Cofounded last year by Richard Kimber, former managing director for Google in Southeast Asia, the work of Daisee – Deep Artificial Intelligence for Enterprise Ecosystems – is based on Deakin University’s AI platform Maestro, with Daisee developing and deploying custom AI solutions for clients.
The funding will go towards furthering the company’s growth, with the startup to look to hire more software engineers and data scientists.
Daisee’s research, Kimber said, shows more than two thirds of Australian organisations have not yet adopted AI solutions. With this in mind, Kimber believes Daisee’s model of being able to design, deploy, and advise companies on AI solutions is unique in the market.
“Australia is at a tipping point on AI, and many companies are beginning to appreciate the competitive advantage to be gained from investing in real AI solutions,” he said.
“This investment demonstrates how well placed Daisee is to service that increasing demand in the market. With the very best academic research at our disposal, combined with the team’s commercial and technical acumen, we can help companies drive efficiencies to gain and maintain a competitive advantage.”
Michael Considine at Alium Capital said the firm is “delighted” to have partnered with the startup at the start of its journey.
“We are always on the lookout for companies who are at the forefront of technological innovation,” he said.
“While there is much talk of AI products and solutions, Daisee’s proposition of an experienced team leveraging world class research for commercial application sat head and shoulders above what other companies are seeking to achieve.”
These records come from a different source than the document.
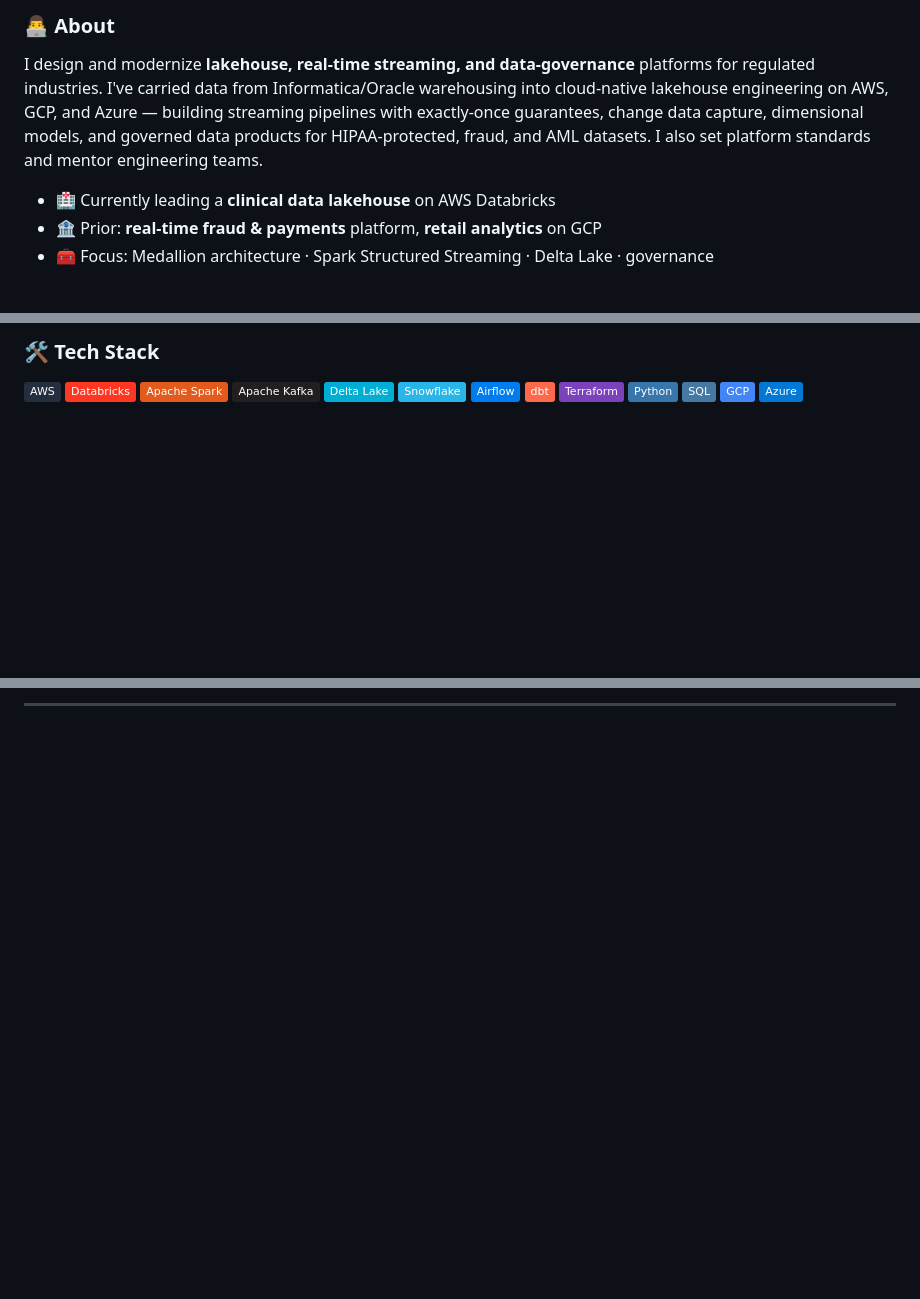
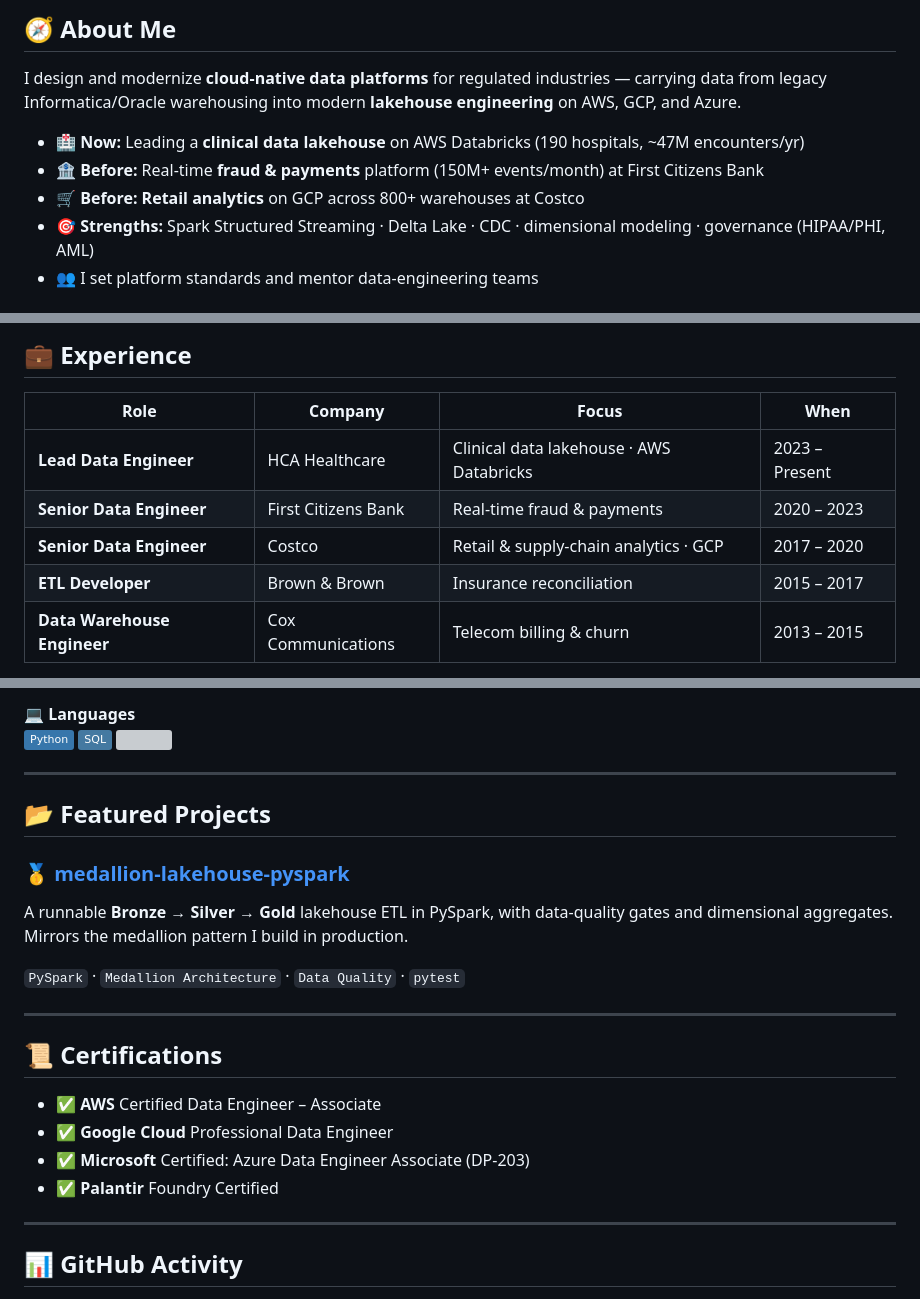
Before and after one commit to saik85/saik85, a Markdown page: README.md, 3 parts joined by grey strips. Drawn GitHub-style; badges without logos; blank space fills up the shorter version; grey boxes are pictures that could not be loaded.

```diff
--- a/README.md
+++ b/README.md
@@ -11,9 +15,12 @@
 
-### 👨‍💻 About
+<!-- ===================== ABOUT ===================== -->
+## 🧭 About Me
 
-I design and modernize **lakehouse, real-time streaming, and data-governance** platforms for regulated industries. I've carried data from Informatica/Oracle warehousing into cloud-native lakehouse engineering on AWS, GCP, and Azure — building streaming pipelines with exactly-once guarantees, change data capture, dimensional models, and governed data products for HIPAA-protected, fraud, and AML datasets. I also set platform standards and mentor engineering teams.
+I design and modernize **cloud-native data platforms** for regulated industries — carrying data from legacy Informatica/Oracle warehousing into modern **lakehouse engineering** on AWS, GCP, and Azure.
 
-- 🏥 Currently leading a **clinical data lakehouse** on AWS Databricks
-- 🏦 Prior: **real-time fraud & payments** platform, **retail analytics** on GCP
-- 🧰 Focus: Medallion architecture · Spark Structured Streaming · Delta Lake · governance
+- 🏥 **Now:** Leading a **clinical data lakehouse** on AWS Databricks (190 hospitals, ~47M encounters/yr)
+- 🏦 **Before:** Real-time **fraud & payments** platform (150M+ events/month) at First Citizens Bank
+- 🛒 **Before:** **Retail analytics** on GCP across 800+ warehouses at Costco
+- 🎯 **Strengths:** Spark Structured Streaming · Delta Lake · CDC · dimensional modeling · governance (HIPAA/PHI, AML)
+- 👥 I set platform standards and mentor data-engineering teams
 
@@ -21,17 +28,12 @@ I design and modernize **lakehouse, real-time streaming, and data-governance** p
 
-### 🛠️ Tech Stack
+<!-- ===================== EXPERIENCE ===================== -->
+## 💼 Experience
 
-![AWS](https://img.shields.io/badge/AWS-232F3E?style=flat&logo=amazonaws&logoColor=white)
-![Databricks](https://img.shields.io/badge/Databricks-FF3621?style=flat&logo=databricks&logoColor=white)
-![Apache Spark](https://img.shields.io/badge/Apache%20Spark-E25A1C?style=flat&logo=apachespark&logoColor=white)
-![Kafka](https://img.shields.io/badge/Apache%20Kafka-231F20?style=flat&logo=apachekafka&logoColor=white)
-![Delta Lake](https://img.shields.io/badge/Delta%20Lake-00ADD4?style=flat)
-![Snowflake](https://img.shields.io/badge/Snowflake-29B5E8?style=flat&logo=snowflake&logoColor=white)
-![Airflow](https://img.shields.io/badge/Airflow-017CEE?style=flat&logo=apacheairflow&logoColor=white)
-![dbt](https://img.shields.io/badge/dbt-FF694B?style=flat&logo=dbt&logoColor=white)
-![Terraform](https://img.shields.io/badge/Terraform-7B42BC?style=flat&logo=terraform&logoColor=white)
-![Python](https://img.shields.io/badge/Python-3776AB?style=flat&logo=python&logoColor=white)
-![SQL](https://img.shields.io/badge/SQL-4479A1?style=flat&logo=postgresql&logoColor=white)
-![GCP](https://img.shields.io/badge/GCP-4285F4?style=flat&logo=googlecloud&logoColor=white)
-![Azure](https://img.shields.io/badge/Azure-0078D4?style=flat&logo=microsoftazure&logoColor=white)
+| Role | Company | Focus | When |
+|------|---------|-------|------|
+| **Lead Data Engineer** | HCA Healthcare | Clinical data lakehouse · AWS Databricks | 2023 – Present |
+| **Senior Data Engineer** | First Citizens Bank | Real-time fraud & payments | 2020 – 2023 |
+| **Senior Data Engineer** | Costco | Retail & supply-chain analytics · GCP | 2017 – 2020 |
+| **ETL Developer** | Brown & Brown | Insurance reconciliation | 2015 – 2017 |
+| **Data Warehouse Engineer** | Cox Communications | Telecom billing & churn | 2013 – 2015 |
 
@@ -52,4 +56,30 @@ I design and modernize **lakehouse, real-time streaming, and data-governance** p
 
----
+**💻 Languages**
+<img src="https://img.shields.io/badge/Python-3776AB?style=flat&logo=python&logoColor=white"/> <img src="https://img.shields.io/badge/SQL-4479A1?style=flat&logo=postgresql&logoColor=white"/> <img src="https://img.shields.io/badge/PL%2FSQL-F80000?style=flat&logo=oracle&logoColor=white"/>
+
+<hr/>
+
+<!-- ===================== PROJECTS ===================== -->
+## 📂 Featured Projects
+
+### 🥇 [medallion-lakehouse-pyspark](https://github.com/saik85/medallion-lakehouse-pyspark)
+A runnable **Bronze → Silver → Gold** lakehouse ETL in PySpark, with data-quality gates and dimensional aggregates. Mirrors the medallion pattern I build in production.
+
+`PySpark` · `Medallion Architecture` · `Data Quality` · `pytest`
+
+<hr/>
+
+<!-- ===================== CERTIFICATIONS ===================== -->
+## 📜 Certifications
+
+- ✅ **AWS** Certified Data Engineer – Associate
+- ✅ **Google Cloud** Professional Data Engineer
+- ✅ **Microsoft** Certified: Azure Data Engineer Associate (DP-203)
+- ✅ **Palantir** Foundry Certified
+
+<hr/>
+
+<!-- ===================== STATS ===================== -->
+## 📊 GitHub Activity
 
 <p align="center">
```
Also changed, not shown: other parts of README.md (+26 -17 lines).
There is indeed much talk of AI products and solutions: a survey from global IT firm Infosys released in January found almost nine in 10 business leaders at large Australian businesses have deployed AI tech within their organisations in one form or another.
According to the survey, 57 percent of leaders surveyed stated the main reason behind their investment in AI and adopting the tech was concern that AI would benefit their competitors more than their own business, while just 16 percent said gaining a competitive advantage was their main driver.
The report found 75 percent of organisations started off using AI to automate existing routine or inefficient process, however those who have been working with the technology for longer are using it to innovate and differentiate themselves, with 76 percent percent of decision makers stating they’re using AI to build new business-critical solutions and services to optimise insights and the consumer experience.
Fifty-one percent of Australian organisations surveyed are deploying AI in the context of machine learning, 48 percent are looking at automated reasoning, 47 percent at robotics, 44 percent at knowledge representation, and 39 percent Natural Language Processing.
A report from Daisee, meanwhile, found just 14 percent of Australian companies reported having adopted AI, compared to a global average of 23 percent. Ranking organisations in terms of levels of awareness and adoption in the categories Pioneers, Investigators, Experimenters, and Passives, the report found nine percent of Australian companies qualify as pioneers, 35 percent as investigators, 12 percent as experimenters, and 44 percent qualifying as passives.
However, the report estimated that the number of Australian companies expecting to invest over $1 million in AI between now and 22 has hit 13 percent.
Image: the Daisee team. Source: Supplied.